Document Max. Freq Min. Freq
The Atlanta (Georgia) Campaign: May 1 - September 8, 1864., Part I: General Report. (ed. Maj. George B. Davis, Mr. Leslie J. Perry, Mr. Joseph W. Kirkley) 38 10 Browse Search
Rebellion Record: a Diary of American Events: Documents and Narratives, Volume 10. (ed. Frank Moore) 19 1 Browse Search
Comte de Paris, History of the Civil War in America. Vol. 4. (ed. Henry Coppee , LL.D.) 8 2 Browse Search
Robert Underwood Johnson, Clarence Clough Buell, Battles and Leaders of the Civil War. Volume 3. 4 4 Browse Search
Robert Underwood Johnson, Clarence Clough Buell, Battles and Leaders of the Civil War. Volume 4. 2 2 Browse Search
View all matching documents...

Your search returned 71 results in 24 document sections:

1 2 3
The Atlanta (Georgia) Campaign: May 1 - September 8, 1864., Part I: General Report. (ed. Maj. George B. Davis, Mr. Leslie J. Perry, Mr. Joseph W. Kirkley), Reports etc., of this campaign (search)
James R. Griffith, Eighty-fifth Illinois Infantry. No. 142Lieut. ol. Allen L. Fahnestock, Eighty-sixth Illinois Infantry. No. 143Lieut. Col. E. Hibbard Topping, One hundred and tenth Illinois Infantry. No. 144Capt. George W. Cook, One hundred and twenty-fifth Illinois Infantry. No. 145Capt. William H. Snodgrass, Twenty-second Indiana Infantry. No. 146Maj. James T. Holmes, Fifty-second Ohio Infantry. No. 147Brig. Gen. Absalom Baird, U. S. Army, commanding Third Division. No. 148Col. Moses B. Walker, Thirty-first Ohio Infantry, commanding First Brigade. No. 149Col. Morton C. Hunter, Eighty-second Indiana Infantry. No. 150Col. William P. Robinson, Twenty-third Missouri Infantry, of operations July 10-September 8. No. 151Lieut. Col. Ogden Street, Eleventh Ohio Infantry, of operations May 7-30. No. 152Col. Durbin Ward, Seventeenth Ohio Infantry. No. 153Lieut. Col. Frederick W. Lister, Thirty-first Ohio Infantry. No. 154Maj. John H. Jolly, Eighty-ninth Ohio Infantry, of operati
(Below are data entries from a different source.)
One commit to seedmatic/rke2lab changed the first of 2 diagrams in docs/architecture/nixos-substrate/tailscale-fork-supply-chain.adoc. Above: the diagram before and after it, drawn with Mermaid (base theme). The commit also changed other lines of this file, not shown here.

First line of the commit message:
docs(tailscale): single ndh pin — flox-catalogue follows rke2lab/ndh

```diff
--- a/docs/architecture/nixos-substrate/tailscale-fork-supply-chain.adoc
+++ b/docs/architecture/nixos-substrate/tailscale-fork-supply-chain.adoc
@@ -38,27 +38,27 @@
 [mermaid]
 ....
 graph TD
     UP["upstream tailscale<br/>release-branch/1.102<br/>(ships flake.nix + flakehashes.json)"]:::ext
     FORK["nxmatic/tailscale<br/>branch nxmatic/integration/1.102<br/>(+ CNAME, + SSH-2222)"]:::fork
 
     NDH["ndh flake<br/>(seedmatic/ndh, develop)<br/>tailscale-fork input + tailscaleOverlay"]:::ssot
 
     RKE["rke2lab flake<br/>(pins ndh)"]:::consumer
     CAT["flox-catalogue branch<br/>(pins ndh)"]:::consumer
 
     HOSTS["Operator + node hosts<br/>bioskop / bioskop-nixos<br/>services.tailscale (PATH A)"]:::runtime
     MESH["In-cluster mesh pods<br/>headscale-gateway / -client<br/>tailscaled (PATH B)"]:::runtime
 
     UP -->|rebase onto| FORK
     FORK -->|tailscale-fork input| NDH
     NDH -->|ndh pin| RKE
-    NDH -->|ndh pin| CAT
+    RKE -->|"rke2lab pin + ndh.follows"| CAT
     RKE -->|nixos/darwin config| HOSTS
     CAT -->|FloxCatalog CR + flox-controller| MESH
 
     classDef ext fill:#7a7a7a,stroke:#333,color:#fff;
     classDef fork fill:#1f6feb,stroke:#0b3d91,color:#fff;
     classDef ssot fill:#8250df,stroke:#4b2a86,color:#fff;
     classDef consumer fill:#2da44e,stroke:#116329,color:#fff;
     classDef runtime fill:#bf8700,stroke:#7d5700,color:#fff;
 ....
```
The Atlanta (Georgia) Campaign: May 1 - September 8, 1864., Part I: General Report. (ed. Maj. George B. Davis, Mr. Leslie J. Perry, Mr. Joseph W. Kirkley), chapter 27 (search)
ht. Here we intrenched, skirmished with the enemy daily, took up his picket-line twice, capturing the most of them, until July 27, Major-General Stanley being assigned to command the corps, I came in and assumed command of the division. August 5, relieved of command of the division and assigned as brigadier to the command of the brigade again. On this day, by orders from corps headquarters, the brigade attempted an assault on the enemy's lines and lost 36 men. Among them was the brave Captain Walker, of the Seventy-seventh Pennsylvania, and the gallant young officer, Lieutenant Willard, Thirty-sixth Indiana. August 22, marched at 3 a. m. with six regiments two miles to the left, struck the enemy's out picket-line, drove them, captured 8 prisoners, made a demonstration, and returned with small loss. On the 15th of August the Eighty-fourth Indiana, Lieutenant- Colonel Neff, was transferred into my brigade, and the Fifty-ninth Illinois into the Second Brigade. With frequent skirmi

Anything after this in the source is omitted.